24-year-old Apprentice finalist Luisa Zissman caused a bit of a furore on Twitter when she showed off a sneak pic of her new firm’s logo. The logo sees her company calling itself ‘Bakers Toolkit’, clearly missing an apostrophe:
Zimmerman, and her apostrophe-free logo.
Her Twitter followers were quick to point out the mistake, to which she initially responded, "Can you all help me out as I’m crap at grammar. Is it bakers toolkit or baker’s toolkit with an apostrophe?! X"
There ensued much debate as to whether it should be Baker’s or Bakers’, with most people suggesting that since she was aiming the business at more than one baker, it should be Bakers’.
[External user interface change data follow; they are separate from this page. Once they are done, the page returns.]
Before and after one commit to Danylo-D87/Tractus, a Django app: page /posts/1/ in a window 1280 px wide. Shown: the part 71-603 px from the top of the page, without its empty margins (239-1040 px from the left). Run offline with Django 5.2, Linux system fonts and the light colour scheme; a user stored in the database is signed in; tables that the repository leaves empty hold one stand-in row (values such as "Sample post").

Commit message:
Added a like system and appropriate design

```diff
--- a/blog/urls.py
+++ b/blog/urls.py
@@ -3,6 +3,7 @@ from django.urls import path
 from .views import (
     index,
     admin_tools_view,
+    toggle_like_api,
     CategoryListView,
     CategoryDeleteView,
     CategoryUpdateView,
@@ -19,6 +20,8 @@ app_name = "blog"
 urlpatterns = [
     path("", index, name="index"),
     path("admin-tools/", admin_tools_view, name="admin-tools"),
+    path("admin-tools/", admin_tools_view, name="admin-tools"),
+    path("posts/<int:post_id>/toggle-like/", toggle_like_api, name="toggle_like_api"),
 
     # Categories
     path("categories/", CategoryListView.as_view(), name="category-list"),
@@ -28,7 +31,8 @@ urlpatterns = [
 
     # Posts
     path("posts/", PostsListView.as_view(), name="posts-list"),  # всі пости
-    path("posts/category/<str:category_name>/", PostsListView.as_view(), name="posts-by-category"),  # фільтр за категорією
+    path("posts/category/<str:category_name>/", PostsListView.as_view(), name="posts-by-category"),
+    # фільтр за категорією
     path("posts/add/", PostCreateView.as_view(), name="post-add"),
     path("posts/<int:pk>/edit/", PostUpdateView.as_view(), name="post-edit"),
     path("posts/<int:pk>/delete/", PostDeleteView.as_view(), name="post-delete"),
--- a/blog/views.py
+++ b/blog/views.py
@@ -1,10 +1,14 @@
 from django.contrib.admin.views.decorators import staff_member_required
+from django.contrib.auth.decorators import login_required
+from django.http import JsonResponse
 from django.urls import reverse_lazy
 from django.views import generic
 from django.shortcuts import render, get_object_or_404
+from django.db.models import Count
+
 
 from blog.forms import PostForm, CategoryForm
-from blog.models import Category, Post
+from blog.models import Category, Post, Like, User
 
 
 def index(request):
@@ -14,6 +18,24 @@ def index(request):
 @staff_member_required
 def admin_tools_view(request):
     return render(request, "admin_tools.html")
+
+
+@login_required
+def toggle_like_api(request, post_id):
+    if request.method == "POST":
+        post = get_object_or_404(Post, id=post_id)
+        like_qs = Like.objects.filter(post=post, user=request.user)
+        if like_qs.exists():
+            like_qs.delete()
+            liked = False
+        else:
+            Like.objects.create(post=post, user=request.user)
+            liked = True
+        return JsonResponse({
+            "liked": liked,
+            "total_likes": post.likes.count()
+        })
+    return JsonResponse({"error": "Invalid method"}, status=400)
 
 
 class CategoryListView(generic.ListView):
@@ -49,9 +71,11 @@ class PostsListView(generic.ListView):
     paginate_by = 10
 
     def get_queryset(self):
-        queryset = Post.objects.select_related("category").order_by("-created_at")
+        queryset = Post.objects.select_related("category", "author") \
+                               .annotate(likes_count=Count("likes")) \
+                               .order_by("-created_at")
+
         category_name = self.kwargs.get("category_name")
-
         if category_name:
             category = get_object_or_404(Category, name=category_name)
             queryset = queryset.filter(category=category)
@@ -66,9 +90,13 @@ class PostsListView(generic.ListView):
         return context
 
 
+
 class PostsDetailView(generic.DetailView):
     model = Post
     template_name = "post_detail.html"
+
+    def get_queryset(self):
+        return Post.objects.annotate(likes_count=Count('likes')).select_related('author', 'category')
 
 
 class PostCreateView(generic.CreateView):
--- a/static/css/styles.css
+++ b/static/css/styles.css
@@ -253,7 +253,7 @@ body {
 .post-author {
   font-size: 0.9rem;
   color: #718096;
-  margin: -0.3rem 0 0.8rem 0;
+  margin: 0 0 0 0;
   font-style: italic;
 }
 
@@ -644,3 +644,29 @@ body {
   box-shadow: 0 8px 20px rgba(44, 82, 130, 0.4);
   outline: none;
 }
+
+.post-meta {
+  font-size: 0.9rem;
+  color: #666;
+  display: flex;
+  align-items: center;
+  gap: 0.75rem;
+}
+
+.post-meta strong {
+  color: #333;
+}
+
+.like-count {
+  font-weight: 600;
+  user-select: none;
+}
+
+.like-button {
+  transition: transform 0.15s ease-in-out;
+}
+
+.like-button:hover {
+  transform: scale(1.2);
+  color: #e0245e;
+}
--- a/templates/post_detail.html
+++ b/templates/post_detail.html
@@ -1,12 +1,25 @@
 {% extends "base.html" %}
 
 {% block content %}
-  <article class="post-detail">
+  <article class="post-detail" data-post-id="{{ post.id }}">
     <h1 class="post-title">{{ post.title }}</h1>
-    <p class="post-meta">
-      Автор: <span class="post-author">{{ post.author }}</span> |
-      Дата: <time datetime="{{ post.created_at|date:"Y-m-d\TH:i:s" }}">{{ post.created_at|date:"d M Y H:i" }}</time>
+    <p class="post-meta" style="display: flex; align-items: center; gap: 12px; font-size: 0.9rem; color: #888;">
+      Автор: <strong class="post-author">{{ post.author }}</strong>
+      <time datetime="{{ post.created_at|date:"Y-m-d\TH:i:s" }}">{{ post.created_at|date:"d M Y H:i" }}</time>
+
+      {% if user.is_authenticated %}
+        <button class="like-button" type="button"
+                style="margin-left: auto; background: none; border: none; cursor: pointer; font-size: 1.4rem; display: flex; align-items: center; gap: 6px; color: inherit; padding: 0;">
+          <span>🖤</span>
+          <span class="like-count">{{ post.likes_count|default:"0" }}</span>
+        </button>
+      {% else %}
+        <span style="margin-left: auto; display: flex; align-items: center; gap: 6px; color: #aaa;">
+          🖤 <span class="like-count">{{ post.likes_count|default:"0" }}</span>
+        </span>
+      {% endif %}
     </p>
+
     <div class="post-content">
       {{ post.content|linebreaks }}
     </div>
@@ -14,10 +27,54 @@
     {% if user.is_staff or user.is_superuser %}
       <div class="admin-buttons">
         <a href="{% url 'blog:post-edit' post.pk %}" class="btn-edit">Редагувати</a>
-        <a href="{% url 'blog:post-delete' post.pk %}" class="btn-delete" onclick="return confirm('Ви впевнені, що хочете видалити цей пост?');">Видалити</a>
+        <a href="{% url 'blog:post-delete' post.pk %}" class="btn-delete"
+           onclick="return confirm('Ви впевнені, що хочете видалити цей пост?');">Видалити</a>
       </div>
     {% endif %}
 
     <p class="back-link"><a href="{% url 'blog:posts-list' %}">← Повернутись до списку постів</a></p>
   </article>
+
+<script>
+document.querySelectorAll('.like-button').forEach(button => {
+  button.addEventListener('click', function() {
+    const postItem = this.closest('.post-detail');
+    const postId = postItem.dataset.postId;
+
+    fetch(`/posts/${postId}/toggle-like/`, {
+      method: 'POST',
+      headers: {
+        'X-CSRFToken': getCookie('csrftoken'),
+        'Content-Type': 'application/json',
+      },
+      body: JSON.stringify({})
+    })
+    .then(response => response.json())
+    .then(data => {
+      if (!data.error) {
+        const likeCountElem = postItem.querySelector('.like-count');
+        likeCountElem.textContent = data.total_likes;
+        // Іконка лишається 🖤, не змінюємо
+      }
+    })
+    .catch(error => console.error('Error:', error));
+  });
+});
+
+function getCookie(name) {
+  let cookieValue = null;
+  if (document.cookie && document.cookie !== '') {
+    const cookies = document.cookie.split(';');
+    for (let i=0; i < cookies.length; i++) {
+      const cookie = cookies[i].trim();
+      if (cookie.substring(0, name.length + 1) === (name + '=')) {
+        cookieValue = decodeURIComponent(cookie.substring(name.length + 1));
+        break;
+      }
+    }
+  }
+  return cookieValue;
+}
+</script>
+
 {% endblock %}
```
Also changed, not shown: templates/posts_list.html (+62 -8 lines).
Well far be it from me to risk annoying the Twittersphere any further, but I think those saying it should be Bakers’ because there is likely to be more than one baker, are simply wrong.
While her business is indeed aimed at multiple bakers, I can only assume that each baker will only require one toolkit. The bakers are not sharing a single toolkit – so it is not the Bakers’ Toolkit.
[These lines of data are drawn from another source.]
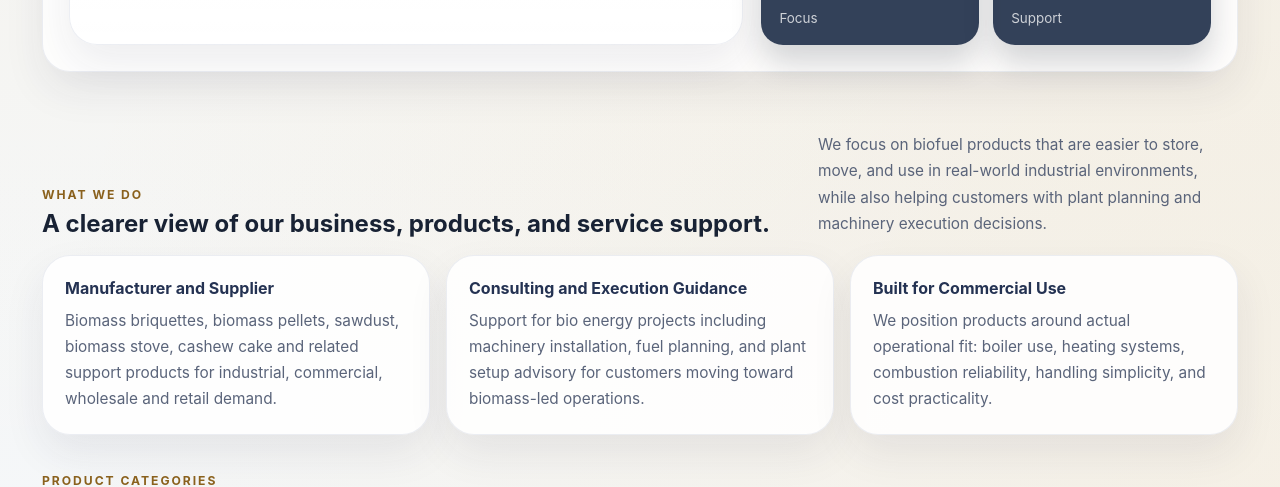
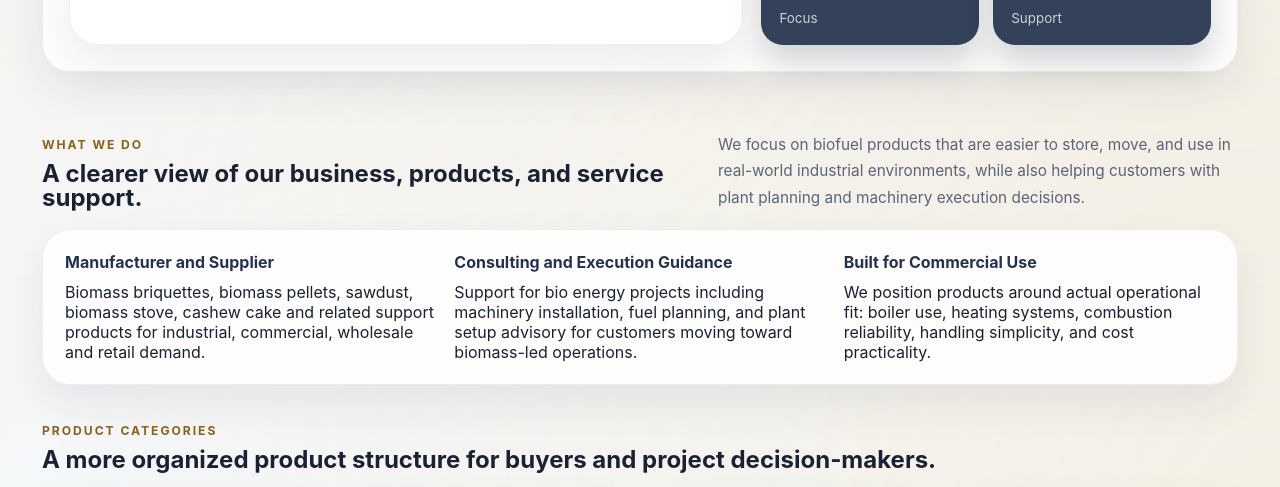
Before and after one commit to biomassenergies/invoice-generator, a React (Create React App) app in the folder frontend/: page / in a window 1280 px wide. Shown: the part 640-1127 px from the top of the page. Built offline with nearby package versions, Linux system fonts and the light colour scheme; no server answers; the HTML template or start-up script is replaced by a standard one.

Commit message:
Tighten landing page layout and reduce cards

```diff
--- a/frontend/src/LandingPage.css
+++ b/frontend/src/LandingPage.css
@@ -144,7 +144,7 @@
 .content-card,
 .product-card,
 .category-card,
-.message-card,
+.message-panel,
 .comparison-card,
 .advantage-card,
 .services-panel,
@@ -161,7 +161,7 @@
 .content-card,
 .product-card,
 .category-card,
-.message-card,
+.message-panel,
 .comparison-card,
 .advantage-card,
 .services-panel,
@@ -309,33 +309,34 @@
 
 .section-heading--split {
   display: grid;
-  grid-template-columns: minmax(0, 1fr) minmax(280px, 420px);
+  grid-template-columns: minmax(0, 1fr) minmax(340px, 520px);
   gap: 18px;
   align-items: end;
 }
 
 .section-intro {
   margin: 0;
+  max-width: 56ch;
 }
 
 .narrative-section {
   padding-top: 6px;
 }
 
-.message-grid {
-  display: grid;
-  grid-template-columns: repeat(3, minmax(0, 1fr));
-  gap: 16px;
-}
-
-.message-card,
+.message-panel,
 .category-card,
 .advantage-card,
 .location-card {
   padding: 22px;
 }
 
-.message-card strong,
+.message-grid {
+  display: grid;
+  grid-template-columns: repeat(3, minmax(0, 1fr));
+  gap: 18px;
+}
+
+.message-item strong,
 .category-card strong,
 .advantage-card strong,
 .location-card strong {
@@ -343,6 +344,10 @@
   margin-bottom: 10px;
   font-size: 1rem;
   color: #243252;
+}
+
+.message-item p {
+  margin: 0;
 }
 
 .products-section {
@@ -424,25 +429,43 @@
   background: linear-gradient(180deg, rgba(250, 244, 230, 0.4), rgba(248, 249, 253, 0));
 }
 
+.content-card {
+  padding: 24px;
+}
+
+.content-card--contrast,
+.process-block--contrast {
+  background: linear-gradient(160deg, rgba(48, 72, 98, 0.96), rgba(41, 54, 86, 0.96));
+  color: #fff;
+}
+
+.content-card--contrast .section-kicker,
+.content-card--contrast p,
+.content-card--contrast .info-chip,
+.process-block--contrast .section-kicker,
+.process-block--contrast p,
+.process-block--contrast .info-chip {
+  color: inherit;
+}
+
+.process-panel {
+  border-radius: 28px;
+  background: rgba(255, 255, 255, 0.88);
+  border: 1px solid rgba(122, 137, 171, 0.14);
+  box-shadow: 0 18px 42px rgba(32, 42, 77, 0.08);
+  padding: 22px;
+}
+
 .process-layout {
   display: grid;
   grid-template-columns: repeat(3, minmax(0, 1fr));
   gap: 16px;
 }
 
-.content-card {
-  padding: 24px;
-}
-
-.content-card--contrast {
-  background: linear-gradient(160deg, rgba(48, 72, 98, 0.96), rgba(41, 54, 86, 0.96));
-  color: #fff;
-}
-
-.content-card--contrast .section-kicker,
-.content-card--contrast p,
-.content-card--contrast .info-chip {
-  color: inherit;
+.process-block {
+  padding: 22px;
+  border-radius: 22px;
+  background: rgba(247, 249, 253, 0.88);
 }
 
 .chip-list {
@@ -689,6 +712,15 @@
     grid-template-columns: 1fr;
   }
 
+  .section-heading--split {
+    grid-template-columns: 1fr;
+    align-items: start;
+  }
+
+  .section-intro {
+    max-width: none;
+  }
+
   .product-grid--family {
     grid-template-columns: repeat(2, minmax(0, 1fr));
   }
@@ -713,7 +745,7 @@
   .hero-card,
   .hero-highlight-card,
   .content-card,
-  .message-card,
+  .message-panel,
   .category-card,
   .advantage-card,
   .services-panel,
@@ -727,7 +759,7 @@
   .hero-card,
   .hero-highlight-card,
   .content-card,
-  .message-card,
+  .message-panel,
   .category-card,
   .advantage-card,
   .services-panel,
@@ -739,6 +771,11 @@
   .product-grid--family,
   .stats-grid {
     grid-template-columns: 1fr;
+  }
+
+  .process-panel,
+  .process-block {
+    border-radius: 20px;
   }
 
   .site-header__inner,
--- a/frontend/src/LandingPage.js
+++ b/frontend/src/LandingPage.js
@@ -270,29 +270,31 @@ function LandingPage() {
               </p>
             </div>
 
+            <article className="message-panel">
               <div className="message-grid">
-              <article className="message-card">
+                <div className="message-item">
                   <strong>Manufacturer and Supplier</strong>
                   <p>
                     Biomass briquettes, biomass pellets, sawdust, biomass stove, cashew cake and
                     related support products for industrial, commercial, wholesale and retail demand.
                   </p>
-              </article>
-              <article className="message-card">
+                </div>
+                <div className="message-item">
                   <strong>Consulting and Execution Guidance</strong>
                   <p>
                     Support for bio energy projects including machinery installation, fuel planning,
                     and plant setup advisory for customers moving toward biomass-led operations.
                   </p>
-              </article>
-              <article className="message-card">
+                </div>
+                <div className="message-item">
                   <strong>Built for Commercial Use</strong>
                   <p>
                     We position products around actual operational fit: boiler use, heating systems,
                     combustion reliability, handling simplicity, and cost practicality.
                   </p>
+                </div>
+              </div>
             </article>
-            </div>
           </div>
         </section>
 
@@ -356,8 +358,9 @@ function LandingPage() {
               </p>
             </div>
 
+            <article className="process-panel">
               <div className="process-layout">
-              <article className="content-card content-card--contrast">
+                <section className="process-block process-block--contrast">
                   <p className="section-kicker">Raw Materials</p>
                   <div className="chip-list">
                     {['Sawdust', 'Wood chips', 'Rice husk', 'Groundnut shells', 'Bagasse'].map((item) => (
@@ -366,26 +369,27 @@ function LandingPage() {
                       </span>
                     ))}
                   </div>
-              </article>
+                </section>
 
-              <article className="content-card">
+                <section className="process-block">
                   <p className="section-kicker">Manufacturing Process</p>
                   <ol className="number-list">
                     {processSteps.map((step) => (
                       <li key={step}>{step}</li>
                     ))}
                   </ol>
-              </article>
+                </section>
 
-              <article className="content-card">
+                <section className="process-block">
                   <p className="section-kicker">Applications</p>
                   <ul className="product-points">
                     {applications.map((application) => (
                       <li key={application}>{application}</li>
                     ))}
                   </ul>
+                </section>
+              </div>
             </article>
-            </div>
           </div>
         </section>
 
```
Lines whose indentation alone changed are shown as unchanged.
We don’t yet know exactly what this business will entail, but assuming that each baker has their own toolkit, it should surely be Baker’s Toolkit. Even if she sells a Baker’s Toolkit to more than one baker, each will still be in possession of a Baker’s Toolkit, right? If I buy her product or service, I will have bought myself a Baker’s Toolkit. Collectively, we have all bought Bakers’ Toolkits.
If, on the other hand, they are all going to share one toolkit, it would then be Bakers’ Toolkit. Perhaps we won’t know for sure until we know more about her business. So come on Luisa, will they each have a toolkit or all share one? I want this cleared up!
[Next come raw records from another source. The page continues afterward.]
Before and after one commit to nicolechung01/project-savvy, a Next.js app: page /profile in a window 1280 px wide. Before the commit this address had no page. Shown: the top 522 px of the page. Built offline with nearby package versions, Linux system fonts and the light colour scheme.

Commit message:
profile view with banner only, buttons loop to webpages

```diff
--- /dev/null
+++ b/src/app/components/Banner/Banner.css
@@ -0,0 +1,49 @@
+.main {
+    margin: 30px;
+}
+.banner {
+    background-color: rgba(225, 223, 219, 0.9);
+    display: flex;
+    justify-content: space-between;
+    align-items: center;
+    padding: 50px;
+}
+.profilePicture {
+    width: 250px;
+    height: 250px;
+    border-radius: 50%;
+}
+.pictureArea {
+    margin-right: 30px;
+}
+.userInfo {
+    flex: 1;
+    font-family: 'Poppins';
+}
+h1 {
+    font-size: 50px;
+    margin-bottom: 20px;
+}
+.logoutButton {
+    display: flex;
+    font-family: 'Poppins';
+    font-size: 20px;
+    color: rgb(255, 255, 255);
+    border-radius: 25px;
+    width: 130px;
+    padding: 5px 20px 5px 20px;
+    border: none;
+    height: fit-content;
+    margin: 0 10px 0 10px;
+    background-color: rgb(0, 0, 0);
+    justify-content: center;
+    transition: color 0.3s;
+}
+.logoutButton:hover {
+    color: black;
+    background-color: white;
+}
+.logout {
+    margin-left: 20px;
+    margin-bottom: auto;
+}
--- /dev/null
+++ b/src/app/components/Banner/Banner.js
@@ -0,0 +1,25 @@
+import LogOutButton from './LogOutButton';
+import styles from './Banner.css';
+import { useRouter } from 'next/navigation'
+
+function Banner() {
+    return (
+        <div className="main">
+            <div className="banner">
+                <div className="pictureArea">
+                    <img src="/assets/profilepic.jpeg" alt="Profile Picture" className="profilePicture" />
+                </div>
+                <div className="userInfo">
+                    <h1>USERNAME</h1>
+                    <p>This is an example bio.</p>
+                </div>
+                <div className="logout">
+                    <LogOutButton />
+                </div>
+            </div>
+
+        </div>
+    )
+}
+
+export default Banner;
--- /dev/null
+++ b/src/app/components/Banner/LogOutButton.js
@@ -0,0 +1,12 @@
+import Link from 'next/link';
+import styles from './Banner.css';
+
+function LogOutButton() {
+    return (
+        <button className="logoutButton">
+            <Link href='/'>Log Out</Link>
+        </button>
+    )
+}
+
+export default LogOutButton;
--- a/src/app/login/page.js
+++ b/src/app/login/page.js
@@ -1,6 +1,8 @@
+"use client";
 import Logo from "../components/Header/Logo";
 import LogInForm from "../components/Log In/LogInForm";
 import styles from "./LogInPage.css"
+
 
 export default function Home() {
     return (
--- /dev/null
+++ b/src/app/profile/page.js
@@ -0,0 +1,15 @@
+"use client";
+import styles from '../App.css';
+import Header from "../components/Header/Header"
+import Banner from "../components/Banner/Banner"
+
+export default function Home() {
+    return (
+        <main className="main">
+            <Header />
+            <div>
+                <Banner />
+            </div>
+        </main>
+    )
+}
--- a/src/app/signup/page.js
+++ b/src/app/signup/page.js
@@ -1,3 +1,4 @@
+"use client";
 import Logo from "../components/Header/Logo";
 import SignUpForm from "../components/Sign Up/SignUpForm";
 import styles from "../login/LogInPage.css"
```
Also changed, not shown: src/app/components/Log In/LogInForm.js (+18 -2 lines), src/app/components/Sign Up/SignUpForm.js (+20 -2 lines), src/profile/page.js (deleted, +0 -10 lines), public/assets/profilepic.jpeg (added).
But failing all else, you could always call it Toolkits4Bakers. As in Phones4U. No apostrophe required.